• [What the task asks] I'd like every line in the following listing that holds "widget" copied.

• [Source data]
►
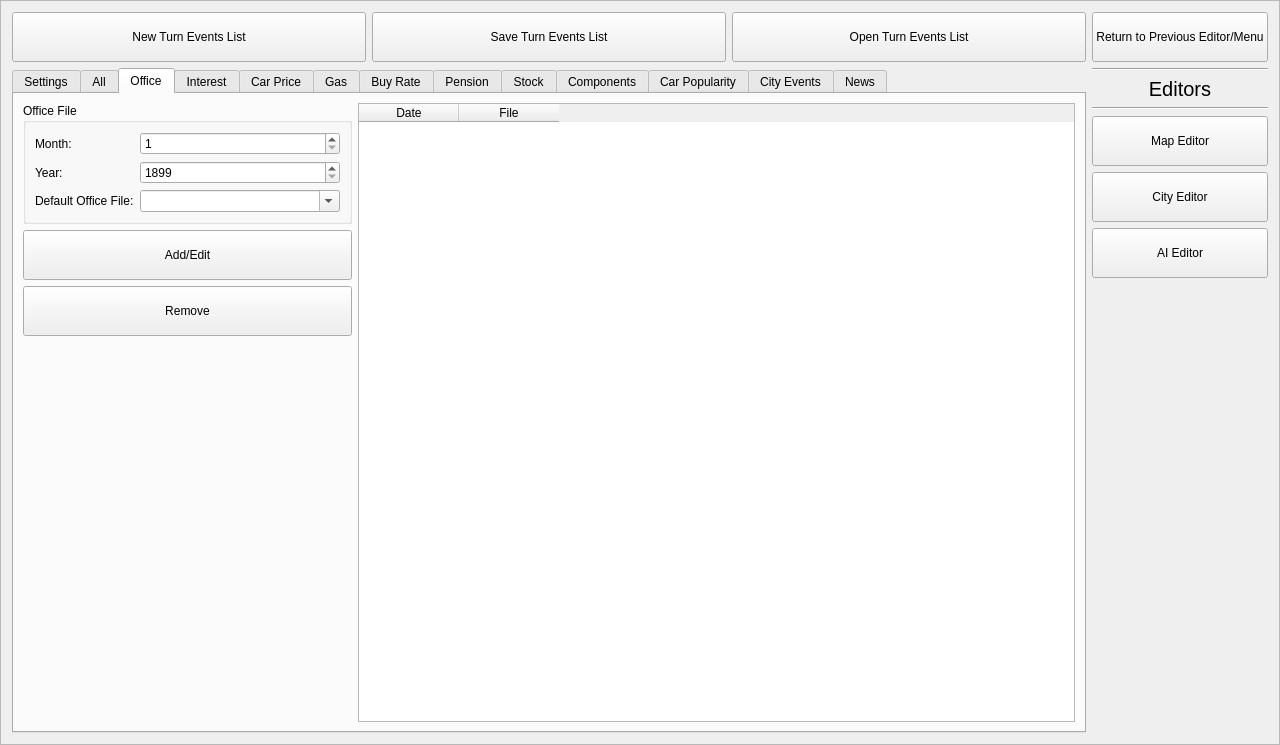
Above: TurnEventsEditor.ui from gearcity/GearCity_ModTools before the change. Below: the same form after it.
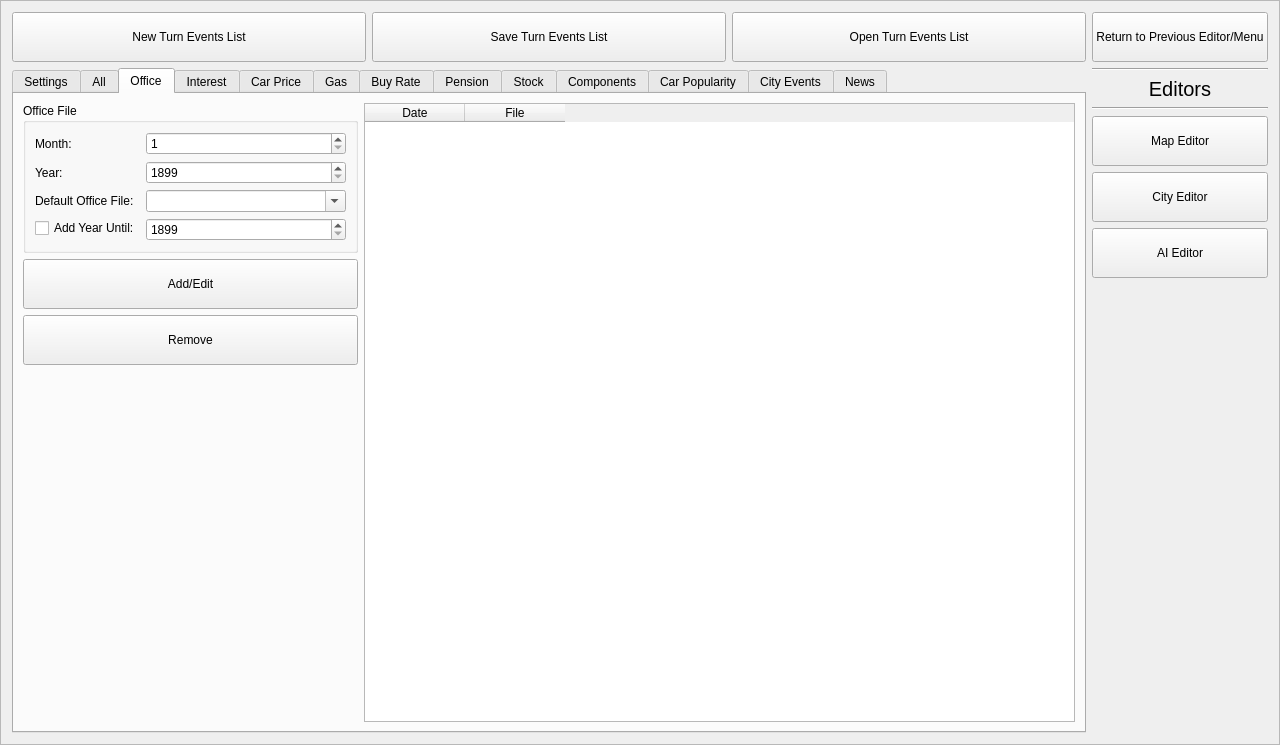
That is the form after the change. The open tabs and pages were chosen to show the change. Icons and pictures are not drawn.

Commit message:
City Editor Auto Adjuster, Turn Events Multi year Office insert
Changing city data will now automatically adjust AI and TurnEvents IDs.
Added in a way to insert the same office file to multiple years.

What changed in the file:
```diff
--- a/TurnEventsEditor.ui
+++ b/TurnEventsEditor.ui
@@ -588,6 +588,23 @@
               </property>
              </widget>
             </item>
+            <item row="3" column="0">
+             <widget class="QCheckBox" name="checkbox_TE_OfficeYearlyAdd">
+              <property name="text">
+               <string>Add Year Until:</string>
+              </property>
+             </widget>
+            </item>
+            <item row="3" column="1">
+             <widget class="QSpinBox" name="Spin_Office_YearAutoStop">
+              <property name="minimum">
+               <number>1899</number>
+              </property>
+              <property name="maximum">
+               <number>2020</number>
+              </property>
+             </widget>
+            </item>
            </layout>
           </widget>
          </item>
```
Left out of the diff: 2 changed lines with no effect on the pictures. The commit also changes 9 other files.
◄
• [Result below]
              </widget>
+             <widget class="QCheckBox" name="checkbox_TE_OfficeYearlyAdd">
+             </widget>
+             <widget class="QSpinBox" name="Spin_Office_YearAutoStop">
+             </widget>
           </widget>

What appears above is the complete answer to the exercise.